The online dictionary gave the following examples: "She was the first trans woman elected to a national office" and "Mary is a woman who was assigned male at birth."
"Our editors carefully studied usage patterns of the word woman and concluded that this definition is one that learners of English should be aware of to support their understanding of how the language is used," a Cambridge Dictionary spokesperson said in a statement. "The first definition at the entry for woman remains unchanged."
Moreover, the Cambridge Dictionary updated its definition of "man" to include "an adult who lives and identifies as a male though they may have been said to have a different sex at birth."

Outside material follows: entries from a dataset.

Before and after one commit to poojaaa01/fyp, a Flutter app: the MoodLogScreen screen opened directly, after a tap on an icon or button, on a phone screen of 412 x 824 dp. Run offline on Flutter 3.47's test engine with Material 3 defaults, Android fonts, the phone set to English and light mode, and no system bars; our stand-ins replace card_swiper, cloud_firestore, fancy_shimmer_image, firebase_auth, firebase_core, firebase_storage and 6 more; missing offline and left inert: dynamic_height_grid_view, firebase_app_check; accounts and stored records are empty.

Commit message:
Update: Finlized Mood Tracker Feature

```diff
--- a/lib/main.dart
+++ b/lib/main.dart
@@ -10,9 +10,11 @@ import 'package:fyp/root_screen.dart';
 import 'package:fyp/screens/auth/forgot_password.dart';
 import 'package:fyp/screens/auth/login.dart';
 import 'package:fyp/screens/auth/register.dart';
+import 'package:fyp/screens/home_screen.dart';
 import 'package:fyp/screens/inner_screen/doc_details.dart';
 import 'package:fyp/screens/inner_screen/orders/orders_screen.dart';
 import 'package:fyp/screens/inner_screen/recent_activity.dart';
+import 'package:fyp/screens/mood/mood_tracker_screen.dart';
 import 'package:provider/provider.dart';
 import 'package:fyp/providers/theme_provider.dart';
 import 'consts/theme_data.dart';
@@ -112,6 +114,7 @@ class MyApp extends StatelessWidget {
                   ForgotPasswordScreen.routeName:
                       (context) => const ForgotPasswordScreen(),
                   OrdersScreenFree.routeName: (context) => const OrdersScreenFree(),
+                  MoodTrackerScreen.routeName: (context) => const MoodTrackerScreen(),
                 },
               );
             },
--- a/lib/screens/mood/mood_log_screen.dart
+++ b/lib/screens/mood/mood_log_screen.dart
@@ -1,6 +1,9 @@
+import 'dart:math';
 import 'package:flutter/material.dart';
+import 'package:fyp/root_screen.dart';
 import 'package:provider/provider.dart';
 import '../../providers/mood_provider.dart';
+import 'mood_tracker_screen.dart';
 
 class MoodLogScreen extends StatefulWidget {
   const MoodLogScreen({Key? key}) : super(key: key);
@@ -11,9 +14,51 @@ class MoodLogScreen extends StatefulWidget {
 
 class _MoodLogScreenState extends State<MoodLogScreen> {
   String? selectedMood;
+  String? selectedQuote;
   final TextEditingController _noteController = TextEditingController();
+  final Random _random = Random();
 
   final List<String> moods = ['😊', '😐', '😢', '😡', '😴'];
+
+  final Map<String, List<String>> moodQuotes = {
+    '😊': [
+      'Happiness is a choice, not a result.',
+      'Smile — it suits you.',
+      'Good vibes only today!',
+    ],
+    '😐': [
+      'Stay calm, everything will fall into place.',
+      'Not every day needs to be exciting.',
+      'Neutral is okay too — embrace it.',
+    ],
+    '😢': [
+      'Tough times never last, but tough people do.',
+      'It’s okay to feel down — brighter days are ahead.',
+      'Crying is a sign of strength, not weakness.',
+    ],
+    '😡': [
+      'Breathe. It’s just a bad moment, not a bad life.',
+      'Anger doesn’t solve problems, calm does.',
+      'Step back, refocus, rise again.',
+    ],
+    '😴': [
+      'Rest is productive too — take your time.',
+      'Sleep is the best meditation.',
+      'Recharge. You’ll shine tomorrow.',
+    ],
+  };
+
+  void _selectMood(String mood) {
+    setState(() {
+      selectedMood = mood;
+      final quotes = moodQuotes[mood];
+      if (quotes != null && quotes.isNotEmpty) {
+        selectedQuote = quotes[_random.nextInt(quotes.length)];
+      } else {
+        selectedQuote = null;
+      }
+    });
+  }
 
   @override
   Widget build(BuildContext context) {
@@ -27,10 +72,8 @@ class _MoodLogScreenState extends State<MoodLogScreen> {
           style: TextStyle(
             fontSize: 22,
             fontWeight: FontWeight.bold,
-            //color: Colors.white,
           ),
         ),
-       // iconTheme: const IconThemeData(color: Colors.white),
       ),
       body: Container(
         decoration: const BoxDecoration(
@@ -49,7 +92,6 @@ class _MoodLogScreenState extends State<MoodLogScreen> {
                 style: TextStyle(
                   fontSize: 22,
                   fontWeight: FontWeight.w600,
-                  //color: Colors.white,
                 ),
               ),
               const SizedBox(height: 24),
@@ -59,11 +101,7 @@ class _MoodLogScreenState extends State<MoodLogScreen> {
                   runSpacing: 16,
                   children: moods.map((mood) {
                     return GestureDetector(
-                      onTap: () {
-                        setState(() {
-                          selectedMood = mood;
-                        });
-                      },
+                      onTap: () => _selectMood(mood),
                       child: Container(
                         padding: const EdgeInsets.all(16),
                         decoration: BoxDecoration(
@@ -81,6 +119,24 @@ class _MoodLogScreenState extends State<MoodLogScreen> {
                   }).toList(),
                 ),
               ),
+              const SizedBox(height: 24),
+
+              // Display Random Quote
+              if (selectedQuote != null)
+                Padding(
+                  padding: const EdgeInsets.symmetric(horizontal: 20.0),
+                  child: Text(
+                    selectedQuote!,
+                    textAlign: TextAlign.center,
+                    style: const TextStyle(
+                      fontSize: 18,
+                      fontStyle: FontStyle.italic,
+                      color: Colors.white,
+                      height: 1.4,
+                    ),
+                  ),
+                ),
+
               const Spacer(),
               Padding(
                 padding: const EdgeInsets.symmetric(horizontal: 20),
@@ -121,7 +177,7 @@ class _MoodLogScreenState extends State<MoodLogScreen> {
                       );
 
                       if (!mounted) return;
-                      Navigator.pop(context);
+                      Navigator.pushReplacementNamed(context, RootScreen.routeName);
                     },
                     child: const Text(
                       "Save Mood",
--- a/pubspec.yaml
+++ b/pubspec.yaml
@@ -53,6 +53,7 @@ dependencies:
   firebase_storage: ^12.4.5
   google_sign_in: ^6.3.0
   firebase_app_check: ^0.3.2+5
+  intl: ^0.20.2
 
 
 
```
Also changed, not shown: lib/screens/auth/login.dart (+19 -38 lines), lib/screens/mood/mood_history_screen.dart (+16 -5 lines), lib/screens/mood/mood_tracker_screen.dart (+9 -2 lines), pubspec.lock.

The examples given were: "Mark is a trans man (a man who was said to be female when they were born)" and "their doctor encouraged them to live as a man for a while before undergoing surgical transition."
The updates made by Cambridge Dictionary are seen as an effort to be "politically correct," although its spokesperson said that such changes are meant to just provide an accurate depiction of how certain words are used in society today.
"Our dictionaries are written for learners of English and are designed to help users understand English as it is currently used," the spokesperson said. "They are compiled by analyzing a large corpus of English texts (over two billion words in total) taken from all areas of writing and publishing, which allows us to see exactly how language is used. We regularly update our dictionary to reflect changes in how English is used, based on analysis of data from this corpus."
The widely used dictionary and thesaurus for learners were not the first to change definitions in their bid to promote "inclusion."
In 2020, Merriam-Webster added a supplementary definition of "female" that said "having a gender identity that is the opposite of male," which drew flaks from a lot of critics. The year before, the publishing company added a new definition to the pronoun "they" to refer to a single person whose gender identity is nonbinary.
Meanwhile, Scotland's highest court recently ruled that transgender women should be included in legislation aimed at improving gender balance on public boards. The ruling dismissed a second judicial review of the Gender Representation on Public Boards Act 2018 brought by the campaign group For Women Scotland, which argued that trans women shouldn't be included in the definition of "women."
The definition-changing has received mixed opinions and is causing division among people when it comes to principles.
Dr. Jane Hamlin, the president of the Beaumont Society, a charity that supports transgender and non-binary people, lauded Cambridge Dictionary's move to update the definitions. According to her, this was such good news.
"There has been so much misinformation and rubbish written about definitions of 'man' and 'woman' lately, but these definitions are clear, concise and correct. Congratulations to the Cambridge Dictionary team," she stated.
But campaign group Sex Matters Executive Director Maya Forstater disagreed, saying that the primary dictionary definition should remain as "adult human female and male." This is also the legal definition and the one most people understand, she added.
Back in 2020, renowned Harry Potter series author JK Rowling was accused of being transphobic after she posted a tweet referring to a headline about "people who menstruate." Earlier in the year, Rowling also had a conflict with Labor Party leader, Sir Keir Starmer. She accused him of misrepresenting equalities laws after he said that "trans women are women." (Related: Transgender fury as JK Rowling mocks article for suggesting men can menstruate.)
Visit IdentityPolitics.news for more stories about gender issues.
Watch the video below that talks about defining "women" as recipients of the Biden administration's healthcare services.
This video is from the Wake Up channel on Brighteon.com.